19 pandemic?

The book industry overall is rather resilient, and consumers continue to consume content during the pandemic but in different formats; for example, audio and e-books. Chronicle Books is, at its core, a traditional publisher and we produce beautiful physical items: books, journals, games, and stationery. We saw a huge demand for our puzzles and games as well as children’s books at the start of the pandemic. Plus, remember when everyone was baking their own bread? Chronicle publishes some of the leading cookbooks in that category (Tartine Bread). Looking ahead, we can see that mental health is going to be an important topic to cover so we’re increasing our product offerings to incorporate all kinds of tools that help people, whether that’s books, journals, or other giftable items that you might give to someone who might need it.




(Image courtesy of Chronicle Book. Image depicts Tartine Bread by Chad Robertson. This book is describes the author's philosophy of bread making when it says, " To Chad Robertson, bread is the foundation of a meal, the center of daily life, and each loaf tells the story of the baker who shaped it. Chad Robertson developed his unique bread over two decades of apprenticeship with the finest artisan bakers in France and the United States, as well as experimentation in his own ovens. Readers will be astonished at how elemental it is.")

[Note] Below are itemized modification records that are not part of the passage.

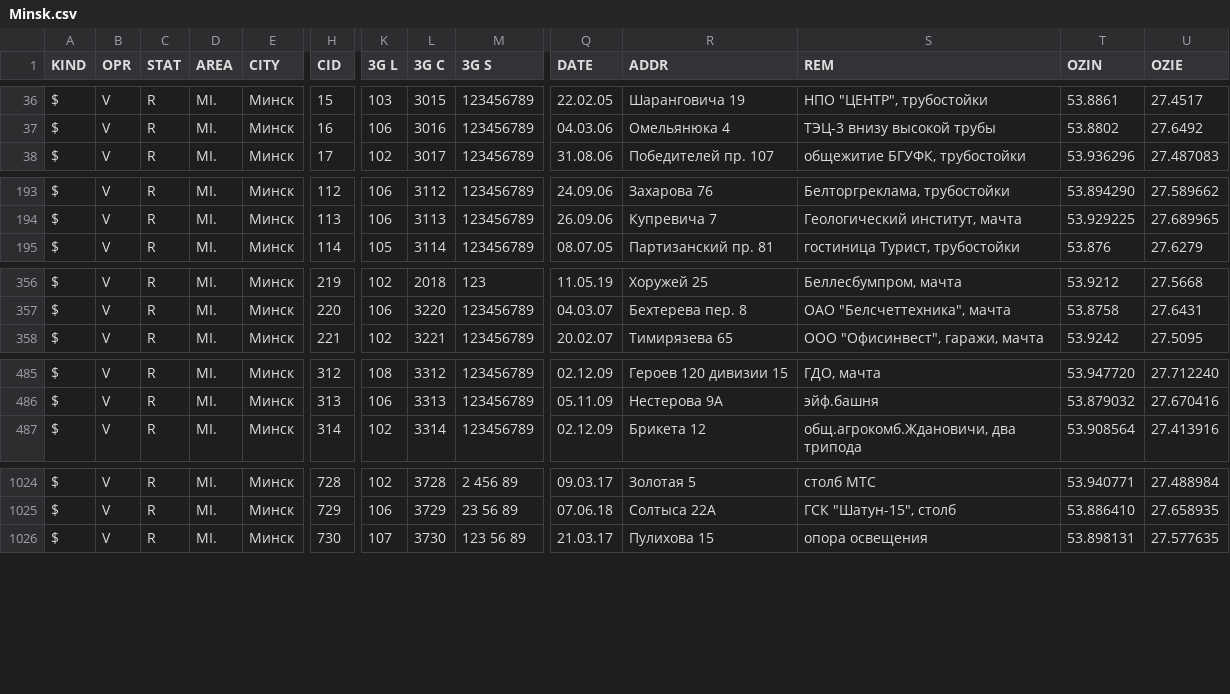
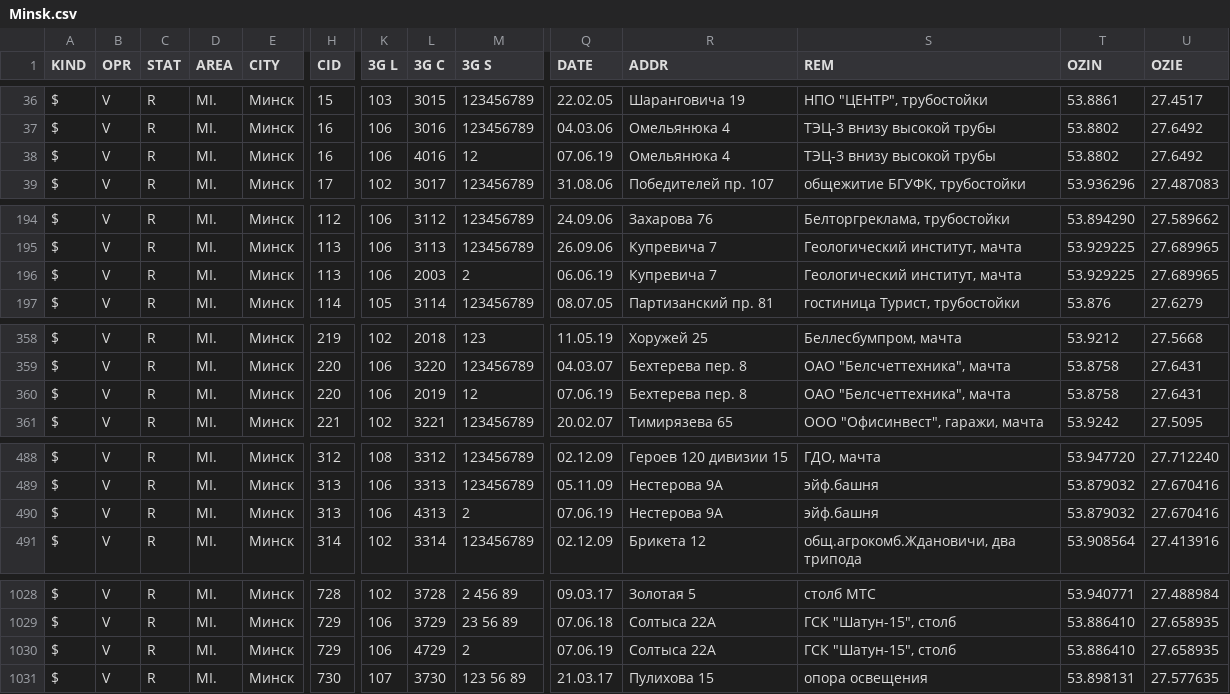
Before and after one commit to BelCellTracker/csv, a CSV file: Velcom/Minsk.csv, drawn as a sheet; only a part is shown, gaps mark what is left out; rows hold the shown columns only; the diff names each change by its address in the sheet, - before the commit and + after, or states it on an @@ line.

Commit message:
3 files | M  MTS/Brest.csv, M  MTS/Minsk.csv, M  Velcom/Minsk.csv

```diff
--- a/Velcom/Minsk.csv
+++ b/Velcom/Minsk.csv
+row 38: $ | V | R | MI. | Минск | 16 | 106 | 4016 | 12 | 07.06.19 | Омельянюка 4 | ТЭЦ-3 внизу высокой трубы | 53.8802 | 27.6492
+row 196: $ | V | R | MI. | Минск | 113 | 106 | 2003 | 2 | 06.06.19 | Купревича 7 | Геологический институт, мачта | 53.929225 | 27.689965
+row 360: $ | V | R | MI. | Минск | 220 | 106 | 2019 | 12 | 07.06.19 | Бехтерева пер. 8 | ОАО "Белсчеттехника", мачта | 53.8758 | 27.6431
+row 490: $ | V | R | MI. | Минск | 313 | 106 | 4313 | 2 | 07.06.19 | Нестерова 9А | эйф.башня | 53.879032 | 27.670416
+row 1030: $ | V | R | MI. | Минск | 729 | 106 | 4729 | 2 | 07.06.19 | Солтыса 22А | ГСК "Шатун-15", столб | 53.886410 | 27.658935
```
Also changed, not shown: MTS/Brest.csv, MTS/Minsk.csv.
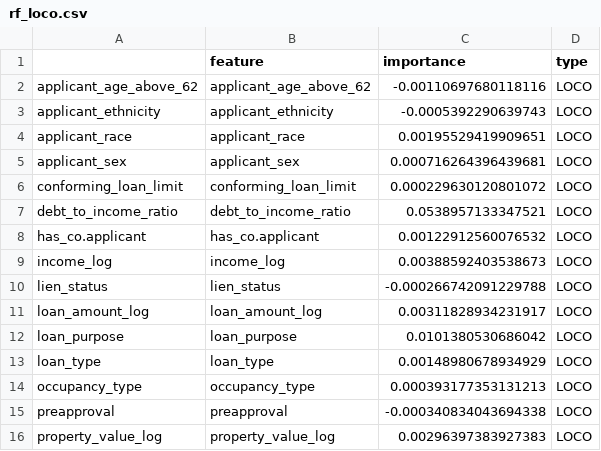
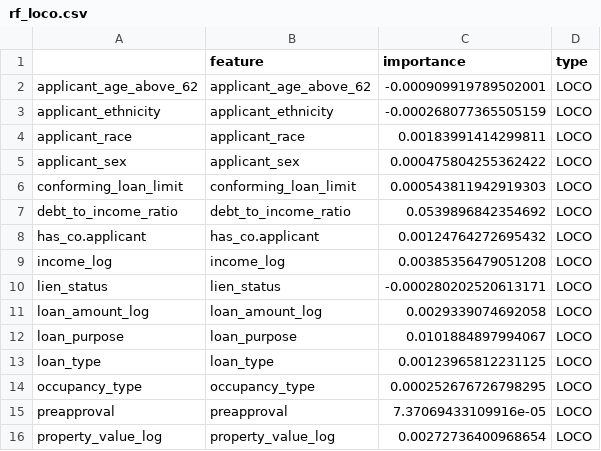
Before and after one commit to daniel-mueller17/Interpretable-ML-for-Credit-Approval, a CSV file: data/feature_importance/rf_loco.csv, drawn as a sheet.

```diff
--- a/data/feature_importance/rf_loco.csv
+++ b/data/feature_importance/rf_loco.csv
@@ -1,16 +1,16 @@
 "","feature","importance","type"
-"applicant_age_above_62","applicant_age_above_62",-0.00110697680118116,"LOCO"
-"applicant_ethnicity","applicant_ethnicity",-0.0005392290639743,"LOCO"
-"applicant_race","applicant_race",0.00195529419909651,"LOCO"
-"applicant_sex","applicant_sex",0.000716264396439681,"LOCO"
-"conforming_loan_limit","conforming_loan_limit",0.000229630120801072,"LOCO"
-"debt_to_income_ratio","debt_to_income_ratio",0.0538957133347521,"LOCO"
-"has_co.applicant","has_co.applicant",0.00122912560076532,"LOCO"
-"income_log","income_log",0.00388592403538673,"LOCO"
-"lien_status","lien_status",-0.000266742091229788,"LOCO"
-"loan_amount_log","loan_amount_log",0.00311828934231917,"LOCO"
-"loan_purpose","loan_purpose",0.0101380530686042,"LOCO"
-"loan_type","loan_type",0.00148980678934929,"LOCO"
-"occupancy_type","occupancy_type",0.000393177353131213,"LOCO"
-"preapproval","preapproval",-0.000340834043694338,"LOCO"
-"property_value_log","property_value_log",0.00296397383927383,"LOCO"
+"applicant_age_above_62","applicant_age_above_62",-0.000909919789502001,"LOCO"
+"applicant_ethnicity","applicant_ethnicity",-0.000268077365505159,"LOCO"
+"applicant_race","applicant_race",0.00183991414299811,"LOCO"
+"applicant_sex","applicant_sex",0.000475804255362422,"LOCO"
+"conforming_loan_limit","conforming_loan_limit",0.000543811942919303,"LOCO"
+"debt_to_income_ratio","debt_to_income_ratio",0.0539896842354692,"LOCO"
+"has_co.applicant","has_co.applicant",0.00124764272695432,"LOCO"
+"income_log","income_log",0.00385356479051208,"LOCO"
+"lien_status","lien_status",-0.000280202520613171,"LOCO"
+"loan_amount_log","loan_amount_log",0.0029339074692058,"LOCO"
+"loan_purpose","loan_purpose",0.0101884897994067,"LOCO"
+"loan_type","loan_type",0.00123965812231125,"LOCO"
+"occupancy_type","occupancy_type",0.000252676726798295,"LOCO"
+"preapproval","preapproval",7.37069433109916e-05,"LOCO"
+"property_value_log","property_value_log",0.00272736400968654,"LOCO"
```
Also changed, not shown: 2 other files.
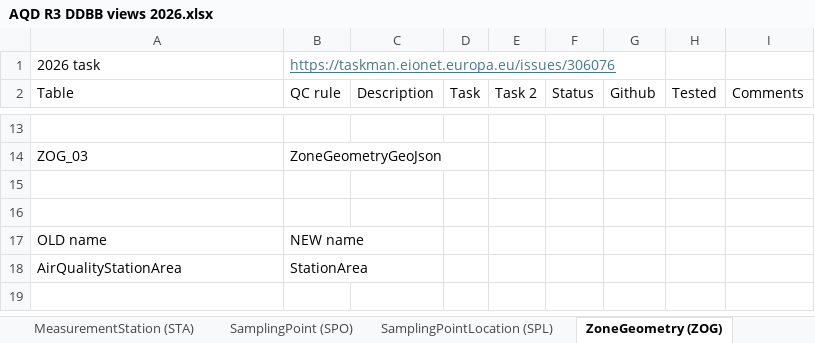
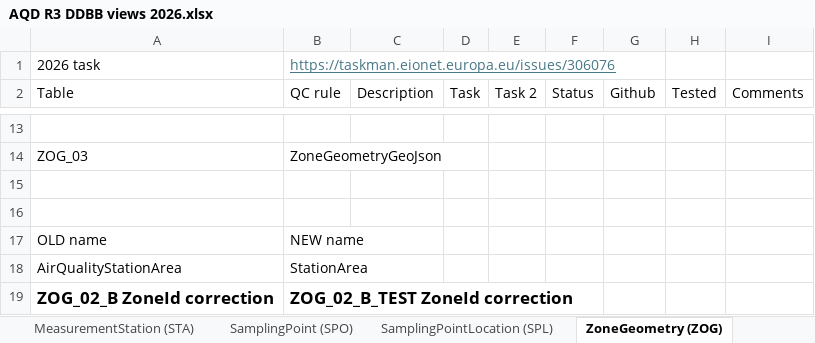
Before and after one commit to eea/AirQualityInReportNet3, an Excel workbook: AQD R3 DDBB views 2026.xlsx, sheet ZoneGeometry (ZOG), drawn as a sheet; only a part is shown, gaps mark what is left out; values as stored, in another font and other column widths than the file's, no borders; table styles not drawn; the diff covers the shown part only; the diff names each change by its address in the sheet, - before the commit and + after, or states it on an @@ line.

```diff
--- a/AQD R3 DDBB views 2026.xlsx (sheet ZoneGeometry (ZOG))
+++ b/AQD R3 DDBB views 2026.xlsx (sheet ZoneGeometry (ZOG))
+row 19: ZOG_02_B ZoneId correction | ZOG_02_B_TEST ZoneId correction
```
Also changed, not shown: 1 added row and 1 edited cell elsewhere in this sheet, sheet AssessmentRegineZone (ARZ), 2 other files.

3. How do you incorporate societal trends in the books that you publish?

There are two ways: what we choose to publish and how we promote the products. Traditional publishing operates on a rather long timeline, as it can often take more than a year from when a project is acquired to when it hits the market. Our product teams review trend reports and have honed their editorial instincts of what might be the Next Big Thing, from plant-parenting to moon signs to comfort-food cooking. Chronicle develops a lot of products in-house, and our product offerings help us find, attract, and partner with trend-setting creators. Our marketing team stay on top of how consumers are discovering our products and utilizes emerging tools to reach those customers. Channels and strategies that worked before the pandemic might no longer be the best way to connect with customers today, so we’re constantly learning and adapting based on what trends we’re seeing.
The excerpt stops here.